Physics / Computer Science |

Tue/Thu 1:25-2:40 PM Rockefeller 231

3 credits, S/U Optional

The new website is here: Spring '14

Hardware that exploits quantum phenomena can dramatically alter
the nature of computation. Though constructing a working quantum
computer is a formidable technological challenge, the theory of
quantum computation is of interest in itself, offering strikingly
different perspectives on the nature of computation and
information, as well as providing novel insights into the
conceptual puzzles posed by the quantum theory.

The course is intended both for physicists, unfamiliar with
computational complexity theory or cryptography, and also for
computer scientists and mathematicians, unfamiliar with quantum
mechanics. The prerequisite is familiarity (and comfort) with
finite dimensional vector spaces over the complex numbers.

**Topics:**

- A quick but honest introduction to quantum mechanics for computer scientists and mathematicians, made elementary by focusing only on the specific set of applications at hand.
- Some simple, if artificial, quantum algorithms that are surprisingly more efficient than their classical counterparts.
- Shor's super-efficient period finding (factoring) algorithm and the threat it poses for the security of cryptography.
- Grover's efficient search algorithm.
- The miracle of quantum error correction.
- Other forms of quantum information processing: restoring security with quantum cryptography; superdense coding; teleportation.

(For background on vector spaces and notation, see Appendix A of course text.)

Others references mentioned: Quantum Computation and Quantum Information (Nielsen and Chuang),

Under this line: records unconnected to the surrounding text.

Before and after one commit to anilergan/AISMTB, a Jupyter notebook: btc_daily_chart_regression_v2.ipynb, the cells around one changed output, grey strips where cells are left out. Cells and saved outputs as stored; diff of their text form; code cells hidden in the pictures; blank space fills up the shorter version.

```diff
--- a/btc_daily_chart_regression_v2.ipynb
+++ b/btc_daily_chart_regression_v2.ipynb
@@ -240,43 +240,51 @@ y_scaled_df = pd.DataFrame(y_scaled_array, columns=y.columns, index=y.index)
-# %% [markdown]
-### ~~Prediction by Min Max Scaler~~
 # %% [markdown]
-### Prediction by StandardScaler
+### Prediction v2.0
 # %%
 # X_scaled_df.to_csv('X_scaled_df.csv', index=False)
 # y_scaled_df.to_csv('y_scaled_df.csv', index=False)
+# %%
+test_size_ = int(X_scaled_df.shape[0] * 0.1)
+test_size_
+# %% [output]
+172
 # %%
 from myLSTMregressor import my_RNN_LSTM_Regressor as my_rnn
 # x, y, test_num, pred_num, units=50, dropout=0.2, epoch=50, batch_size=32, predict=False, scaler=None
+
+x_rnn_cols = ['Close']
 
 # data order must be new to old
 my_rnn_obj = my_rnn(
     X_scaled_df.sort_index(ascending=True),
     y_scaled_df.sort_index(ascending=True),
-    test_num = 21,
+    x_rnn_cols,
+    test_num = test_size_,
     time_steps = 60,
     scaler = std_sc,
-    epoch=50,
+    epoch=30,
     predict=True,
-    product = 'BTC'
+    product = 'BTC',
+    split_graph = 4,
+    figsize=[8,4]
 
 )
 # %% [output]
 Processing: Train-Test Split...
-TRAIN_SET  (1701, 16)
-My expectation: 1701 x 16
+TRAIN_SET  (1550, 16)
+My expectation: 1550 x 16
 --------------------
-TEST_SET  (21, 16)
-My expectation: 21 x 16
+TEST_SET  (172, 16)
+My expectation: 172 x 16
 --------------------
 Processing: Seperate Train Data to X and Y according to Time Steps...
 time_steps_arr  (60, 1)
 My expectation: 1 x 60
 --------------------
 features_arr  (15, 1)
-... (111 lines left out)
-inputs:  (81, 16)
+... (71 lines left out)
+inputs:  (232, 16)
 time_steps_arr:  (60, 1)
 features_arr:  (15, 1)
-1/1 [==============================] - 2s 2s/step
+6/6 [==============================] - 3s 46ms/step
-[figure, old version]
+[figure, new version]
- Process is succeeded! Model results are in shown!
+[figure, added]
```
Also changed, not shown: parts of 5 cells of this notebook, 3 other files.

The Feynman Lectures on Computation (Hey and Allen),

Blog review of course text (plus other typical post).

Then continue with pp 11-18 of course text: number op, Hadamard, states of Qbits, entanglement.

Problem Set 1 (due in class Tue 5 Feb 2008)

Two resources mentioned at the end: a) ternary computers, b) more on D-Wave.

Some potential realizations of CNOT gates: photonics, Ion traps, Solid-state NMR, Liquid-state NMR, telecom band photonics

Problem Set 2 (due in mailbox Fri 22 Feb 2008)

- "Spooky Actions at a Distance?" (N. David Mermin, public lecture, 12 Apr 2007), search the page Princeton University Hamilton Lecture Series for "mermin", or use this 350K RealMedia link.
- Quantum Mechanics in your face (Sidney Coleman, general lecture for APS sectional meeting, Apr 9 1994)

Problem Set 3 (due in class, Thu 13 Mar)

Problem Set 4 (due in class Thu, 3 Apr)

"Spring" Break

The optimality of Grover's algorithm is shown here.

Two very recent relevant articles mentioned in class:

- Realization of the quantum Toffoli gate with trapped ions (T. Monz, et al., 2008)

- Quantum computing using shortcuts through higher dimensions (B. P. Lanyon, et al., 2008)

Also mentioned historical articles (see review ('97)):

Quantum Cryptography, pp. 137-141.

Article mentioned in class: Experimental verification of the feasibility of a quantum channel between Space and Earth (also news items: vnunet, newscientist, arxivblog)

Problem Set 6 (due in class Thu, 1 May)

(Stray reference mentioned in class in discussion of hard problems and classical zero knowledge proofs, Twenty-Five Moves Suffice for Rubik's Cube(2008))

Some parting comments on P, NP, et al. and BQP et al., and 3-SAT.

Note: Article Suggestions for Final Project